Are Successful Salespeople Born That Way?
It is the eternal question, the sales manager’s version of nature versus nurture. I teach salespeople how to become better at their jobs. I believe successful salespeople are nurtured. There are best practices in the sales profession. Successful salespeople do many of the same things. A salesperson can, and should be, taught those best practices. Then, they will know how to do the job well.
Much of my practices consist of teaching the best practices to salespeople. Sales is a proactive profession. Act first, and then your actions get reactions. A successful salesperson acts in the right ways. Behaviors are ultimately what determines the degree of success attained.
Thus, anyone can be taught the best practices of a successful salesperson. On a 1 – 10 scale, I can take 7’s and make them into 10’s. Or take 4’s and make them into 7’s. It’s even possible to take 1’s and make them into 4’s. But I simply can’t take 1’s and make them into 10’s.
If you have the character for sales, that’s a great start. “Character” is the driver here. A person’s character is a combination of qualities, beliefs, and attitudes that give rise to one’s behavior.
A combination of characteristics defines who a person is. The practices we teach instruct the person on what to do. While countless books and articles have addressed “what successful salespeople do”, few have described “who successful salespeople are.”
I don’t claim to have the last word on this. Nor do I believe that this is the whole story. But, from one person’s perspective, here are my observations of two of the essential character traits of a successful salesperson.
Firstly, a desire to succeed is the one characteristic that I consistently see among successful salespeople. They truly want to be successful. This isn’t as simple as it sounds. The world is mostly populated by people who don’t truly want to be successful; at least not if it is going to cost them anything. Most people would like to have the benefits of success. They want a sense of confidence and competence. They’d enjoy material advantages. They even want the respect and admiration of others. But they simply aren’t willing to accept the cost to become successful.
Sacrifice If You Want to Be Successful
Success is almost always the result of consistent, long-range investments of time and energy. If you’re not willing to give up something valuable, it’s likely you won’t be successful salespeople.
Successful salespeople want to be successful so much that they are willing to accept these costs. They invest the time and effort that it takes to be successful. Thus, the successful salespeople work more hours than average. They try to make the first appointment of the day at 7:45 A.M. and the last at 4:30 P.M. Cancellations, or unplanned downtime, mean they will find something productive to do.
Most salespeople have not invested $20 in themselves in the last year. The successful salespeople regularly buy books, listens to podcasts, and attends seminars. They gain more knowledge and understanding. This will help them develop the right behaviors. Successful salespeople are eager to learn from others. They pay attention at sales meetings. Often, they solicit their manager’s input into their performance. In addition, they constantly think about their job and try to do it better.
Willingness to trade short-term pleasure and invest in long-term benefit is a characteristic of successful salespeople. In fact, most salespeople just aren’t willing to do it.
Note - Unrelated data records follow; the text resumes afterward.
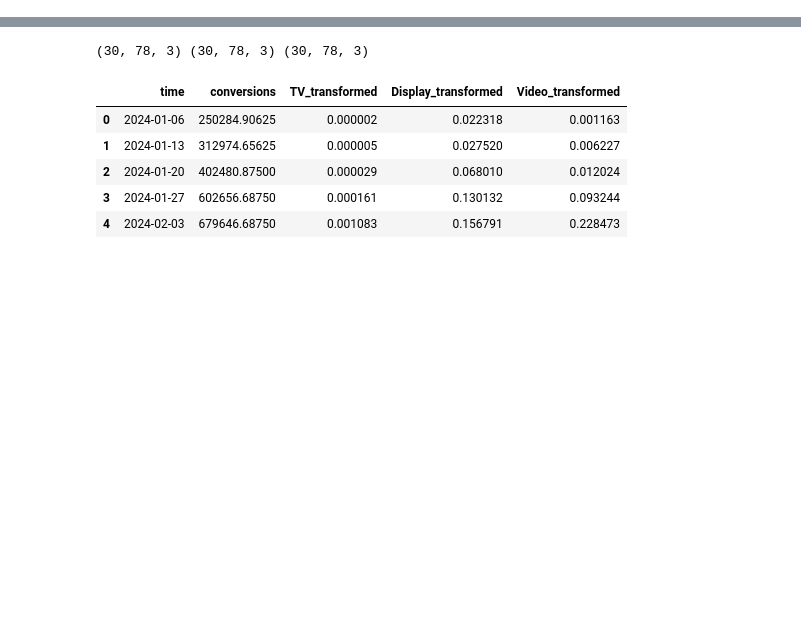
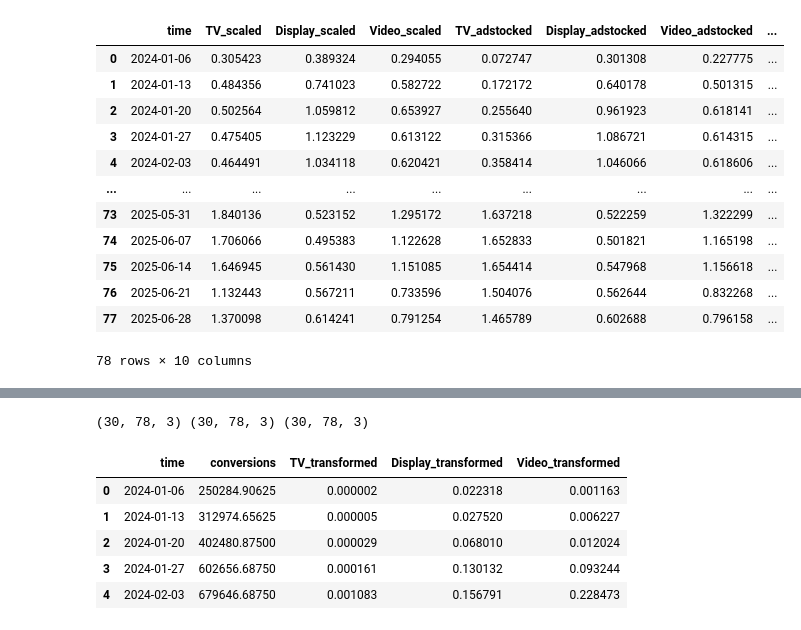
Before and after one commit to Mari1988/meridian, a Jupyter notebook: meridian/mpa/get_transformed_data.ipynb, the cells around one changed output, grey strips where cells are left out. Drawn from its saved outputs; the diff is of its cells as text; code cells hidden in the pictures; blank space fills up the shorter version.

```diff
--- a/meridian/mpa/get_transformed_data.ipynb
+++ b/meridian/mpa/get_transformed_data.ipynb
@@ -42 +52,17 @@ export_media_transformations.plot_media_journey_all()
+# %%
+export_media_transformations.media_trans_journey_df
+# %% [output]
+|  | time | TV_scaled | Display_scaled | Video_scaled | TV_adstocked | Display_adstocked | Video_adstocked | ... |
+| 0 | 2024-01-06 | 0.305423 | 0.389324 | 0.294055 | 0.072747 | 0.301308 | 0.227775 | ... |
+| 1 | 2024-01-13 | 0.484356 | 0.741023 | 0.582722 | 0.172172 | 0.640178 | 0.501315 | ... |
+| 2 | 2024-01-20 | 0.502564 | 1.059812 | 0.653927 | 0.255640 | 0.961923 | 0.618141 | ... |
+| 3 | 2024-01-27 | 0.475405 | 1.123229 | 0.613122 | 0.315366 | 1.086721 | 0.614315 | ... |
+| 4 | 2024-02-03 | 0.464491 | 1.034118 | 0.620421 | 0.358414 | 1.046066 | 0.618606 | ... |
+| ... | ... | ... | ... | ... | ... | ... | ... | ... |
+| 73 | 2025-05-31 | 1.840136 | 0.523152 | 1.295172 | 1.637218 | 0.522259 | 1.322299 | ... |
+| 74 | 2025-06-07 | 1.706066 | 0.495383 | 1.122628 | 1.652833 | 0.501821 | 1.165198 | ... |
+| 75 | 2025-06-14 | 1.646945 | 0.561430 | 1.151085 | 1.654414 | 0.547968 | 1.156618 | ... |
+| 76 | 2025-06-21 | 1.132443 | 0.567211 | 0.733596 | 1.504076 | 0.562644 | 0.832268 | ... |
+| 77 | 2025-06-28 | 1.370098 | 0.614241 | 0.791254 | 1.465789 | 0.602688 | 0.796158 | ... |
+78 rows × 10 columns
 # %%
```
Also changed, not shown: parts of 10 cells of this notebook, 5 other files.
The Ability and Propensity to Learn
For salespeople, learning is exposing yourself to new ideas; then applying those ideas to your behavior. Hopefully, the results are positive. Successful salespeople are always looking for the next good idea. They continually experiment with practices and behaviors that are designed to give the best results.
The desire for success supplies the energy and motivation; the ability and propensity to learn is a key way that motivation expresses itself.
Eventually, they are going to become exposed to the best practices of the profession. Then, they’ll incorporate them into their routines. That means, equipped with this characteristic and given enough time, they are going to be successful salespeople. It is inevitable.
These two characteristics are so powerful and fundamental that they form the cornerstone of the profile for successful salespeople.
Can a Christian be a salesperson?
I have been both a Christian and a sales person.
But, it has been tricky. Read the story. Learn more here.
It was a pleasure to have read The Heart of a Christian Salesperson and to see the evolution of Dave Kahle. Kahle uses his ability to pare down personal experience into usable, practical life lessons; some sales related and some from his Christian walk. I thoroughly enjoyed seeing the on paper the travails of a young salesperson into a mature man of God who uses his sales skills to further his walk with God and his ministry with other believers. The book is a short read and well worth the time. I intend to recommend it to my fellow sales brethren, both Christian and non-Christian alike.~ Dave Whitis